intends to measure. A variety of statistical
techniques can be used to see if the test behaves in
ways predicted by the given construct. For example,
a new test of computer programming skills would be
expected to correlate highly with other valid tests
of computer skills. Conversely, this new test would be expected to have little
correlation with a different type of test (such as a
test of social intelligence).
According to current thinking, validity builds on two
major lines of evidence:
Evidential Basis of Validity refers
to the interpretability, relevance, and utility of
Consequential Basis of Validity refers to the value implications of test scores as a
basis for action and the actual and potential social
consequences of using these scores.
The consistency or stability of a measure.
Following are three commonly used types of
- Test-Retest Reliability is measured by
whether a respondent receives an

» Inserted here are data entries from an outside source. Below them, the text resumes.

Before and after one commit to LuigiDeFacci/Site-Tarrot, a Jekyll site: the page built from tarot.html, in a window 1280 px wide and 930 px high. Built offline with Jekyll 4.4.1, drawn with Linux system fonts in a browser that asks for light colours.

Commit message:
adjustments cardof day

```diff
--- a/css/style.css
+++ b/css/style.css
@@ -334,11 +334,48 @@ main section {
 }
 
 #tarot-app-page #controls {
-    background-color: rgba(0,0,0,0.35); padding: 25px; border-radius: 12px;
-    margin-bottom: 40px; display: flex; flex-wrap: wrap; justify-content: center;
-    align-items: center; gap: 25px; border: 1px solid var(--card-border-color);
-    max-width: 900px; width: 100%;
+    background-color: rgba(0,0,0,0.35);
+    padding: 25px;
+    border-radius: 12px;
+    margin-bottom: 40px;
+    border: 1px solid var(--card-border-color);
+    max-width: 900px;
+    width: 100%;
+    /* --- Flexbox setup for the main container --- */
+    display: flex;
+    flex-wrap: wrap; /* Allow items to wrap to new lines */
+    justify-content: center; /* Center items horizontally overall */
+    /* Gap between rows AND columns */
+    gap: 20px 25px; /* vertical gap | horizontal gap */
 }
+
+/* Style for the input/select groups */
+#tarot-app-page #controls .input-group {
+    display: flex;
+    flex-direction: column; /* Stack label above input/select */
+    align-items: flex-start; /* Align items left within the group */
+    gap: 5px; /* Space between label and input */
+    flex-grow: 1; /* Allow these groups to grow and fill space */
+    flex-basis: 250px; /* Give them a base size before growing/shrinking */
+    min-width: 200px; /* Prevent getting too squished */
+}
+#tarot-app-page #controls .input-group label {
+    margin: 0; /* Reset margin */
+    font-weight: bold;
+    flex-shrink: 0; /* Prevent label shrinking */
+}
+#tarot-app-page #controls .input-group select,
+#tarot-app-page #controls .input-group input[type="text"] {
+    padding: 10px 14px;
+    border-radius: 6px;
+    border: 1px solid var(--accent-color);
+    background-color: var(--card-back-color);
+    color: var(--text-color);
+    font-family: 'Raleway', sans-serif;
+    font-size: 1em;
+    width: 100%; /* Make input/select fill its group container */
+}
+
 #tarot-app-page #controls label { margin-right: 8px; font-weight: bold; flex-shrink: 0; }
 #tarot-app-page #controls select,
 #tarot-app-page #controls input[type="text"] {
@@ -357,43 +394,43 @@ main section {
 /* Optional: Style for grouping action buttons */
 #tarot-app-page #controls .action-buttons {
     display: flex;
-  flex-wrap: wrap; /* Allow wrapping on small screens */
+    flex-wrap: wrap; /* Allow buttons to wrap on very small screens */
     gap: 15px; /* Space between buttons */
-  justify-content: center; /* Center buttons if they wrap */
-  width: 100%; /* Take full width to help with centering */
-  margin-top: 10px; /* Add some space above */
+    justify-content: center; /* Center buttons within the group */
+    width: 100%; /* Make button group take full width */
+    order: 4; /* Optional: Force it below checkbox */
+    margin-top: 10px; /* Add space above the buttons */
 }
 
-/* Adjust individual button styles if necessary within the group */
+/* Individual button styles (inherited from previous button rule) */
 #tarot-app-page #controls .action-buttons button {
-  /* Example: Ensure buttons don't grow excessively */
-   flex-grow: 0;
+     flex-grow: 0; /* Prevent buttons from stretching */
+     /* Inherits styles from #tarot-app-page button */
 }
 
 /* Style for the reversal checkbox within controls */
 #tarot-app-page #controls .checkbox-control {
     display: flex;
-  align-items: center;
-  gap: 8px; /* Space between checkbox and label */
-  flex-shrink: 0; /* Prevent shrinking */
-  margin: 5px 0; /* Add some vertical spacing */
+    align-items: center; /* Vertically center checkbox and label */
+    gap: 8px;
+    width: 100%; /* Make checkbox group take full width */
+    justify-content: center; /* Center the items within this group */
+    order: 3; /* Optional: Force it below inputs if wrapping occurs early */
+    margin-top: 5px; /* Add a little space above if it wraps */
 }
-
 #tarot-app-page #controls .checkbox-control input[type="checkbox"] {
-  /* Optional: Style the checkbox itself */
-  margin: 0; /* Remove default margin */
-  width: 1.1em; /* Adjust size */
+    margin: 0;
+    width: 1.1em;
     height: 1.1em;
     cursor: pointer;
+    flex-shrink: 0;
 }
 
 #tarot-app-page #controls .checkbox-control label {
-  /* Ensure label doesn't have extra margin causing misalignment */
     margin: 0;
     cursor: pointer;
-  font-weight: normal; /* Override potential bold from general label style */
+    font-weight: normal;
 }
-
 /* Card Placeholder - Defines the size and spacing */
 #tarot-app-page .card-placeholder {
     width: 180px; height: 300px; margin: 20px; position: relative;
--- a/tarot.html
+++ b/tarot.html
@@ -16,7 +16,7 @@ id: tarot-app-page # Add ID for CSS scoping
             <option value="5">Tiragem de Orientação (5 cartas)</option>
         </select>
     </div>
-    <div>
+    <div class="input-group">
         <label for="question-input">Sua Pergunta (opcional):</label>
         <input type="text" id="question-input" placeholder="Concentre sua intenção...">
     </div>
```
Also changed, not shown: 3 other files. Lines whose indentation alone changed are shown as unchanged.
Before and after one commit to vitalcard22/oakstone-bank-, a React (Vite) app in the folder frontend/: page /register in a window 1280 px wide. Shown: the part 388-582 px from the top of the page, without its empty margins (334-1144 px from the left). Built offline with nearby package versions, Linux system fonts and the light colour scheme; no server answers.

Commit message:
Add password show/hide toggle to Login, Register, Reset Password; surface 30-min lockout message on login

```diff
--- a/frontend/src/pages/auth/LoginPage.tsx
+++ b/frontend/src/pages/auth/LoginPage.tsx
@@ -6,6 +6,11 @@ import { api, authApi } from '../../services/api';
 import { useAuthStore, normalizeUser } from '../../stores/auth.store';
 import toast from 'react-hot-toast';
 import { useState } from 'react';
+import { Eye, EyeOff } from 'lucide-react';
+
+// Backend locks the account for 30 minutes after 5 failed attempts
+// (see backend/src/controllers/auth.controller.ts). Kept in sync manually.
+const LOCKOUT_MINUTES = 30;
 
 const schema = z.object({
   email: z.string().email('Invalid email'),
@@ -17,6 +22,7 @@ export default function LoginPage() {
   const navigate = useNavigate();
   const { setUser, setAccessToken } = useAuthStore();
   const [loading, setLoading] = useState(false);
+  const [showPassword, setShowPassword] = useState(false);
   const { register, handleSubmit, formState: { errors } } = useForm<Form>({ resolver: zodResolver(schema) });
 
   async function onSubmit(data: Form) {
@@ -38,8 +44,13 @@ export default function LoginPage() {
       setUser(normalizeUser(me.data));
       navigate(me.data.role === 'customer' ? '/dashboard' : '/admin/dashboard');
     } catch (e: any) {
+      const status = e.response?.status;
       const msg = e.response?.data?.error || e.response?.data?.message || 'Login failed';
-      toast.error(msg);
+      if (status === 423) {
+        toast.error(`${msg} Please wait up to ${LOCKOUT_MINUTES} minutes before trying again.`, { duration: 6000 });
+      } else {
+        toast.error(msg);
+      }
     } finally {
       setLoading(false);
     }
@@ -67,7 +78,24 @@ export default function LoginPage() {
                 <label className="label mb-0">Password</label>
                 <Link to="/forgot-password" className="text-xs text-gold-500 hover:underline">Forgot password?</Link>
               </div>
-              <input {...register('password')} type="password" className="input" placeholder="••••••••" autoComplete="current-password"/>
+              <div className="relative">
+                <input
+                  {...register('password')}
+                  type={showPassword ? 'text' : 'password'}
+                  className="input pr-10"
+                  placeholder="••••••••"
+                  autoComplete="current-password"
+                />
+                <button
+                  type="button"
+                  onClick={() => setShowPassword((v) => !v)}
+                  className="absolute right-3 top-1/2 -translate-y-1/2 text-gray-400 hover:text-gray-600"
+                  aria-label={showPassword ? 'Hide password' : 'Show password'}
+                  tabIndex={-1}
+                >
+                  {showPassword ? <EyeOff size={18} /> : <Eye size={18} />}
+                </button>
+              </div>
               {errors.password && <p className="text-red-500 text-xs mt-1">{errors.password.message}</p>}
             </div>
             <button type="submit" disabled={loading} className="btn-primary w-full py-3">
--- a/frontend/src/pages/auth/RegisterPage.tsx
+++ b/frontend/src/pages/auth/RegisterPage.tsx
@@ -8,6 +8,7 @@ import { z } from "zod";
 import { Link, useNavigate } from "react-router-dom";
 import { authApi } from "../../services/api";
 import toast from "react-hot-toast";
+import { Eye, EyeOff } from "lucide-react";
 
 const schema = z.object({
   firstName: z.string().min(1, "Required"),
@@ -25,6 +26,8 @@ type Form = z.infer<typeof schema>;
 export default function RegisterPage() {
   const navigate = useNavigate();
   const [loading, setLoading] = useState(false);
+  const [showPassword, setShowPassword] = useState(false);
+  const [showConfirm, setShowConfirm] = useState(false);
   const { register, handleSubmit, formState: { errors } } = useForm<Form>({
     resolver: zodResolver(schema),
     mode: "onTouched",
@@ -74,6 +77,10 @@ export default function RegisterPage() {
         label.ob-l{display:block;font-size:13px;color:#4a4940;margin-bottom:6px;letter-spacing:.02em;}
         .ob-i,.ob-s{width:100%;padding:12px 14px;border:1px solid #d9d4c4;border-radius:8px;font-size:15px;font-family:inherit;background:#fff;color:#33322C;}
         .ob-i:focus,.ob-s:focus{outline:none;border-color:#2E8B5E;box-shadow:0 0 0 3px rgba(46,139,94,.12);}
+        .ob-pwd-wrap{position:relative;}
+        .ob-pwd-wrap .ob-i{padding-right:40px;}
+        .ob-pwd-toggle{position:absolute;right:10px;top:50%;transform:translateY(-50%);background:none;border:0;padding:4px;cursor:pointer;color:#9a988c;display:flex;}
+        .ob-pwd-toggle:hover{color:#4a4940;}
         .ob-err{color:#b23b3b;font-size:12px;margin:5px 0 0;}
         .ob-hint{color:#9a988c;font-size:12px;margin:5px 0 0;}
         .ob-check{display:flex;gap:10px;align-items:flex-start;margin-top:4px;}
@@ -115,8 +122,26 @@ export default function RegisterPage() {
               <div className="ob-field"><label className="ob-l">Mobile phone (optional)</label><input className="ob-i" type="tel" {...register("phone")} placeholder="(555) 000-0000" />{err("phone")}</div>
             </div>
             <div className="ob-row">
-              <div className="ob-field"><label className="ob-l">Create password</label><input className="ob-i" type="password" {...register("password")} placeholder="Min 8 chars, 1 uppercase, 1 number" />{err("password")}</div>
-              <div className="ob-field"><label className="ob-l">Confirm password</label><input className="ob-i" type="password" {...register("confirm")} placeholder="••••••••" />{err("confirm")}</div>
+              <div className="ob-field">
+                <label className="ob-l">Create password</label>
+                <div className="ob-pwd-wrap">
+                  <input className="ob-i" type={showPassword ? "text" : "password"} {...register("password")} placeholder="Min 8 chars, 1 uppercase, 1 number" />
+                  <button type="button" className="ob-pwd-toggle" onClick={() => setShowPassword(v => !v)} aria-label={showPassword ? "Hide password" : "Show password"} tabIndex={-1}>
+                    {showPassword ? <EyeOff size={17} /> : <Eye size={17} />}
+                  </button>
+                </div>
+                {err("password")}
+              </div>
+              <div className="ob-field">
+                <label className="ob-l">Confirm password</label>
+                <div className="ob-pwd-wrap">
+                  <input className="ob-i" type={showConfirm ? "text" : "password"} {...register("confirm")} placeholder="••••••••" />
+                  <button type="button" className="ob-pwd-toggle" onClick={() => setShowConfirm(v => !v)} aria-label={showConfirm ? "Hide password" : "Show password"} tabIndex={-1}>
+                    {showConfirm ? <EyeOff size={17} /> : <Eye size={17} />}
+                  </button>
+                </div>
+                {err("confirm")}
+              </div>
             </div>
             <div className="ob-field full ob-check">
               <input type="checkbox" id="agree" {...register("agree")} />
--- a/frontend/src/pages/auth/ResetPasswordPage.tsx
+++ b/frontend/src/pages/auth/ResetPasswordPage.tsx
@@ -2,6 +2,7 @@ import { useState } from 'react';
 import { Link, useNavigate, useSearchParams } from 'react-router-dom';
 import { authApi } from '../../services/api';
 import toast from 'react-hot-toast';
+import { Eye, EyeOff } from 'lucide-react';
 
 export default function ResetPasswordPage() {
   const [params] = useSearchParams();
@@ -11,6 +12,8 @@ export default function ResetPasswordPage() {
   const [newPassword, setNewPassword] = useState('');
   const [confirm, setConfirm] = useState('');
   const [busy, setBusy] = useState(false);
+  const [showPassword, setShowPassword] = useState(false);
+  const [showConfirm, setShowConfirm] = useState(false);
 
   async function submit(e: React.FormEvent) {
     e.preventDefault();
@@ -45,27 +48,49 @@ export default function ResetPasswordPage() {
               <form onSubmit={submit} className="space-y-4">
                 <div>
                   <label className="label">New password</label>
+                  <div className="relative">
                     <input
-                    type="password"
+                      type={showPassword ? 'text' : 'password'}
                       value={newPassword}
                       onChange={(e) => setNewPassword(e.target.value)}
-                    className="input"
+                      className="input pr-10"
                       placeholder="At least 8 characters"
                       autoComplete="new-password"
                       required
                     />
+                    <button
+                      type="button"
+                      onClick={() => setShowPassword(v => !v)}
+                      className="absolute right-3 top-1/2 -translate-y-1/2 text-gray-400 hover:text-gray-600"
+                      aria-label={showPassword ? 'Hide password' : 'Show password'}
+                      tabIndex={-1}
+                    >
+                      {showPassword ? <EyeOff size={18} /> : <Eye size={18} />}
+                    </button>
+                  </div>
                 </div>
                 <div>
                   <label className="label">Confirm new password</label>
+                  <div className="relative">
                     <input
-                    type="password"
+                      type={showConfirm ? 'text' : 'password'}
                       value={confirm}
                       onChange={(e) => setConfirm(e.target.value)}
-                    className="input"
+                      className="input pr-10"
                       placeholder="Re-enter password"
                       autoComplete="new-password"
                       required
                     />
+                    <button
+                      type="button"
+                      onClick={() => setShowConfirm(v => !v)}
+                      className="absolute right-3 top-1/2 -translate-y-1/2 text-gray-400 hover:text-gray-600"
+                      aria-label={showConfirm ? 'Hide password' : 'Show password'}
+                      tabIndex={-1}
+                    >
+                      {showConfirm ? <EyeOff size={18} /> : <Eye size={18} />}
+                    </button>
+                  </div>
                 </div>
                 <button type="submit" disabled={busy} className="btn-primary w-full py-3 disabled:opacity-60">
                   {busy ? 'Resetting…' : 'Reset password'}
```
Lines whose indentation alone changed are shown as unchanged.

equivalent score on the same (or a parallel)
instrument at two different points in time (where the time interval or what
occurs during the interval would not be expected to impact
- Internal Consistency Reliability is
measured by the statistical relationship
among items from a single instrument. If all the
items (or group of items) on a test are supposed to
measure the same construct, then there should be a
strong correlation among the items (e.g., if given respondent correctly answers one item at a given level of difficulty, that respondent islikely to correctedly answer other related items at the same difficulty level).
- Inter-rater Reliability is the degree
to which the measuring instrument yields similar results at the same time with more than one
Sources of variability that interfere with an
accurate ("true") test score.
Following are sources of
- Characteristics of test takers: On a
given day, a respondent's test performance can be
affected by factors such as concentration level,
motivation to perform, physical health, and anxiety
- Characteristics and behavior of test
administrators: The ability to give and enforce
a standardized set of testing procedures can be
affected by differences in test administrators, such
as how test administrators feel on any given day
and how carefully they adhere to the test
- Characteristics of the testing
environment: Differences in testing
environments such as lighting level, air
temperature, and noise level can impact the
performance of some or all test takers.
- Test administration procedures: Inadequate specification of the responses a test
administrator needs, ambiguous or poorly worded test
directions, and unsuitable time periods for test
completion can contribute to error.
- Scoring accuracy: An inability to
mechanically or visually read a test answer,
mistakes in scoring keys, and sloppiness or
disagreement among raters in scoring are
examples of factors that detract from the accuracy
of the scoring and ultimately reduce the test reliability.
|Use & Utility of Instruments
||Instrument Data Preparation
Instrument data should follow a systematic,
error-free format that can be analyzed according to
the evaluation plan.
||Reports of Test Construction Practices
Include detailed descriptions of instrument
development and characteristics in all reporting.
Make descriptions and copies of instruments
available to the research evaluation community.
Not sure where to start?
Try reading some user
scenarios for instruments.